Grey Headed Fish Eagle

The morning park drive produced the ultimate skulker – the Blue Naped Pitta. The afternoon was spent in the eastern zone and we added several raptors today  starting with a sparrowhawk that we were not absolutely sure of and then Slender Billed Vulture, Eastern Imperial Eagle, a Tawny Eagle, Pallas Fish Eagle, Grey Headed Fish Eagle, Oriental Honey Buzzard, Himalayan Vulture, Crested Serpent Eagle, Great Myna, Crested Goshawk, Besra, Indian Spotted Eagle, Bonelli’s Eagle, Changeable Hawk Eagle, Streak Throated Woodpecker, Fulvous Breasted Pied Woodpecker, Grey Capped Pygmy Woodpecker and some others. It was truly to see close to 15 raptors in two hours – and that too all seen well. The next morning was our last morning in Kaziranga and we decided to head to the central zone and managed to get one new species the Blue Bearded Bee-eater. In the afternoon – we did short drive to the central zone and came tantalizingly close to seeing a tiger – it was coming straight towards us through the tall grass and as it was just about to come out a bunch noisy tourists deflected it and it went back in to the jungle. 

The Wild Buffalo in Kaziranga

Great Hornbill
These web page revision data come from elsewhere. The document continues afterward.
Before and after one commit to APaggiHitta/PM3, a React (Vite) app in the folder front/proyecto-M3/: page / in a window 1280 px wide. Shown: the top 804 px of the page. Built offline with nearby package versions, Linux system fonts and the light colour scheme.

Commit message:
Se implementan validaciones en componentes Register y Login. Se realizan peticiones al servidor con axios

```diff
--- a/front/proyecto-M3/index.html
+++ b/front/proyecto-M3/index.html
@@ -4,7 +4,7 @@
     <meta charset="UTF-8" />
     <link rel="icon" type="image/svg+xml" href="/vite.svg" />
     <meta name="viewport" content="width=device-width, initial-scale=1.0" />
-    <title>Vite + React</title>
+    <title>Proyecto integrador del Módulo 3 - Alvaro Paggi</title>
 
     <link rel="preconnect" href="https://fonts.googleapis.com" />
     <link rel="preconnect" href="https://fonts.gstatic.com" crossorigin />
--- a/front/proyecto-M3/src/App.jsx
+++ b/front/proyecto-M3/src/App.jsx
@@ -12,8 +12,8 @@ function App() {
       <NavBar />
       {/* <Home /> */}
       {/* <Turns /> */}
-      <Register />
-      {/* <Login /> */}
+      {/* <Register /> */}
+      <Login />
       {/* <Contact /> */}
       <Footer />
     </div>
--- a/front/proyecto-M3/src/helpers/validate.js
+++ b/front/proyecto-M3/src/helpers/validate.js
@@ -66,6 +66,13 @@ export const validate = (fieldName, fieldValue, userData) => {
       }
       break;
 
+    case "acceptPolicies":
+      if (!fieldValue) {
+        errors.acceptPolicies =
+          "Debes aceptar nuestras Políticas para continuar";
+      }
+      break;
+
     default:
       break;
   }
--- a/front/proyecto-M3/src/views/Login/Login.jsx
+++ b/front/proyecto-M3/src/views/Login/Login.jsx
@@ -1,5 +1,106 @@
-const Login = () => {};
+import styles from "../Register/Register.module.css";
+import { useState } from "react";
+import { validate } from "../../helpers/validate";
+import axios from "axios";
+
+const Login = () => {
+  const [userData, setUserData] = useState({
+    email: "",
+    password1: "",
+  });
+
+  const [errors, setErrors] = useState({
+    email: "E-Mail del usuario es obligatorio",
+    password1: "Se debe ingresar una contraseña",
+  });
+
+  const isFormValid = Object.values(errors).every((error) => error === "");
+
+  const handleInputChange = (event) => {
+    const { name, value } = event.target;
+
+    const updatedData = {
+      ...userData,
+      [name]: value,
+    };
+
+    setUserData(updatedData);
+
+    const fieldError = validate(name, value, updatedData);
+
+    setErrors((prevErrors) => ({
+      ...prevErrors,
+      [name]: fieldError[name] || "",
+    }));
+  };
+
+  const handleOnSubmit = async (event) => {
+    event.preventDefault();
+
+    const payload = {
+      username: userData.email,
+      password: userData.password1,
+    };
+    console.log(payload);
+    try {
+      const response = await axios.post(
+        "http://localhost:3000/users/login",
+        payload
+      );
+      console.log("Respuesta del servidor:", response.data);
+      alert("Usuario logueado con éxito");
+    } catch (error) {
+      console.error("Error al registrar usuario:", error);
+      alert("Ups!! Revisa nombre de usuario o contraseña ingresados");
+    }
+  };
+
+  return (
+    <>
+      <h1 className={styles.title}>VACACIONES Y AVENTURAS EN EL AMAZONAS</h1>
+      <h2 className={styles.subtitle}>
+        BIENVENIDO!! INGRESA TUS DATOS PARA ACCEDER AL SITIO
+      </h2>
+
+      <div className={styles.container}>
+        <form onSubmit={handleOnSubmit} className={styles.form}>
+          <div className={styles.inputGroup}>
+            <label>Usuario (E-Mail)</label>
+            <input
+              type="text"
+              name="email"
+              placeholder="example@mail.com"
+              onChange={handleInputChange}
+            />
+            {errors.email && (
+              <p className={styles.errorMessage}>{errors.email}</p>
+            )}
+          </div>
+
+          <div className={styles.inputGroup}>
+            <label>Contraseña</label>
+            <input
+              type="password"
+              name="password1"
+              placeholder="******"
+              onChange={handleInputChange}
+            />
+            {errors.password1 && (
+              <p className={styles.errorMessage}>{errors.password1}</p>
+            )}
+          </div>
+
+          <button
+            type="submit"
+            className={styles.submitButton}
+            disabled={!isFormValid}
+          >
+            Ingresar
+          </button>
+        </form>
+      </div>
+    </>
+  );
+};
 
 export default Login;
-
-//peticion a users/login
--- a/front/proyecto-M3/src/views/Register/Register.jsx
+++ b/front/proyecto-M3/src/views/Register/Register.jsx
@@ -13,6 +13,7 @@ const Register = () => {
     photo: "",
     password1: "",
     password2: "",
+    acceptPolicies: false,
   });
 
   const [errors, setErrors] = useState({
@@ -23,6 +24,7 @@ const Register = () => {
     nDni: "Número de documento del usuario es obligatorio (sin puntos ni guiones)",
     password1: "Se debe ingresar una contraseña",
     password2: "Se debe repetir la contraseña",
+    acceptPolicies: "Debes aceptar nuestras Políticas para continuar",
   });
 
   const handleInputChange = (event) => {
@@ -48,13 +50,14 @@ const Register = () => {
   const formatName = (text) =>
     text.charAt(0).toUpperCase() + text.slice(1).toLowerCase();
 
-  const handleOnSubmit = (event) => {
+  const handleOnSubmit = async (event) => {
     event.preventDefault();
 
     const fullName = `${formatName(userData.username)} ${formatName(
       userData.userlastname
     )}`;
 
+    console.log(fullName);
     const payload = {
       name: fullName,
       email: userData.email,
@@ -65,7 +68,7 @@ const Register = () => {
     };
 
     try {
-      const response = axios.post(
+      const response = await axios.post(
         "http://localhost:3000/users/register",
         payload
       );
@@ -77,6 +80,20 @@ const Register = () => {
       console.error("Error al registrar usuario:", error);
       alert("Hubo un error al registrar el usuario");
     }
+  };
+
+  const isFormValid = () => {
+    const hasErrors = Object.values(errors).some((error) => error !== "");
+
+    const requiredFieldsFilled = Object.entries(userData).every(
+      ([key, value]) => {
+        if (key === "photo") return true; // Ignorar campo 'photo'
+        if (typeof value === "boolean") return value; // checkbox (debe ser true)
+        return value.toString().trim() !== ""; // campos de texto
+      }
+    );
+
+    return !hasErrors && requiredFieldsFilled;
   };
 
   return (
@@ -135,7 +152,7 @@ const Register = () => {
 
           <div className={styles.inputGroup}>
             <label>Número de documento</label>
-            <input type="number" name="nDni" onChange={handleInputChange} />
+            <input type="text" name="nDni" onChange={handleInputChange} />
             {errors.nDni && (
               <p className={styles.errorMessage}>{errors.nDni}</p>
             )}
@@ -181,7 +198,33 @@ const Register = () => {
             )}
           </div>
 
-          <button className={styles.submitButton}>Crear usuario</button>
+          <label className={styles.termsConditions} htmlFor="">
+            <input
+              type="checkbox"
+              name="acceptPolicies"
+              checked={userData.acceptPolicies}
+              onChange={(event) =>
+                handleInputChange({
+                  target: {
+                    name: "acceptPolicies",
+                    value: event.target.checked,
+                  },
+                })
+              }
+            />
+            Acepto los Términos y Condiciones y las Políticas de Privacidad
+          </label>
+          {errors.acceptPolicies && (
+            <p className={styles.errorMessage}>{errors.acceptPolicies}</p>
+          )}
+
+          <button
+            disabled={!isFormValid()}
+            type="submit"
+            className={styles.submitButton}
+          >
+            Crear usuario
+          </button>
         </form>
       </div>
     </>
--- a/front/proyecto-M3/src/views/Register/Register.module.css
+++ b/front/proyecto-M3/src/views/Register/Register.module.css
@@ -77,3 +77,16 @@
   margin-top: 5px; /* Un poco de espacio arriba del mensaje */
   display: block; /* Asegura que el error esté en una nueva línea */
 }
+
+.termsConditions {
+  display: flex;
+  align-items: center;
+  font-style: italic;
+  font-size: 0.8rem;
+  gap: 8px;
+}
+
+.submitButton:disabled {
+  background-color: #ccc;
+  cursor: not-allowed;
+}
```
We were out from Kaziranga and now drove towards Nameri – a relatively small park with wonderfully rich birdlife.

Brown Fish Owl

Our Nameri expedition started with an exploration into the reserve next morning – and within 5 minutes of our start we had a great sighting of the Great Hornbill  - a pair sat close to us as we looked in to these giant of a bird feeding on figs. We moved ahead and had a pair of Wreathed Hornbill fly past us. Phew – not bad! We had several new birds here – Brown Fish Owl,

Maroon Oriol (pic on the left) Lineated Barbet, Greater Goldenback, Large Woodshrike, Spangled and Bronze Drongo, Chestnut-headed Tesia, Zitting Cisticola, White Winged Wood Duck – which we missed at the regular site but managed to see four of them at water-body slightly further ahead, Pale-chinned Flycatcher, Red Headed Trogon. In the afternoon we birded in the outskirts of the camp and added Pin-tailed Green Pigeon and Wedge Tailed Pigeon to the list apart from several birds that we saw again. We closed the day with great views of the Grey Bellied Tesia. Next morning we headed to the River for a session of rafting on the Jia Bhoreli River. On the way we picked up the Striated Grassbird. We had gorgeous rafting tour with good views of Goosander, Ibisbill, Long Billed Plover, Scarlet Backed Flowerpecker, Yellow Vented Flowerpecker, fly by Lesser Fishing Eagle, Pallas Fishing Eagle, Little Spiderhunter, Streaked Spiderhunter and few more birds. The afternoon was spent in the forest and we added to our tally a few birds like the Yellow Vented Warbler, Scaly Thrush, Lesser Racket tailed Drongo, Sultan Tit, Blue 

Naped Pitta – again – Orange Bellied Leafbird, Small Niltava, Slaty-bellied Flycatcher, 

Slaty Bellied Flycatcher

Little Pied Flycatcher, Asian Brown Flycatcher, White Rumped Shama and Barred Cuckoo Dove.

The Red Crested Pochard

It was a fitting end to wonderful trip – we had some lovely discussions on the Sean’s record-breaking Big Twitch and some interesting discussions with Jon on his books and plans for his new book. It was a real pleasure to meet them and I enjoyed every minute of the trip with them.  

Some Images are shared below (in addition to the ones above)

Bar Headed Geese 

Spot Billed Pelican

Red Naped Ibis

River Tern

Striated Babbler

Tokay Gecko

Jon & Sean and yours truly at Nameri Eco Camp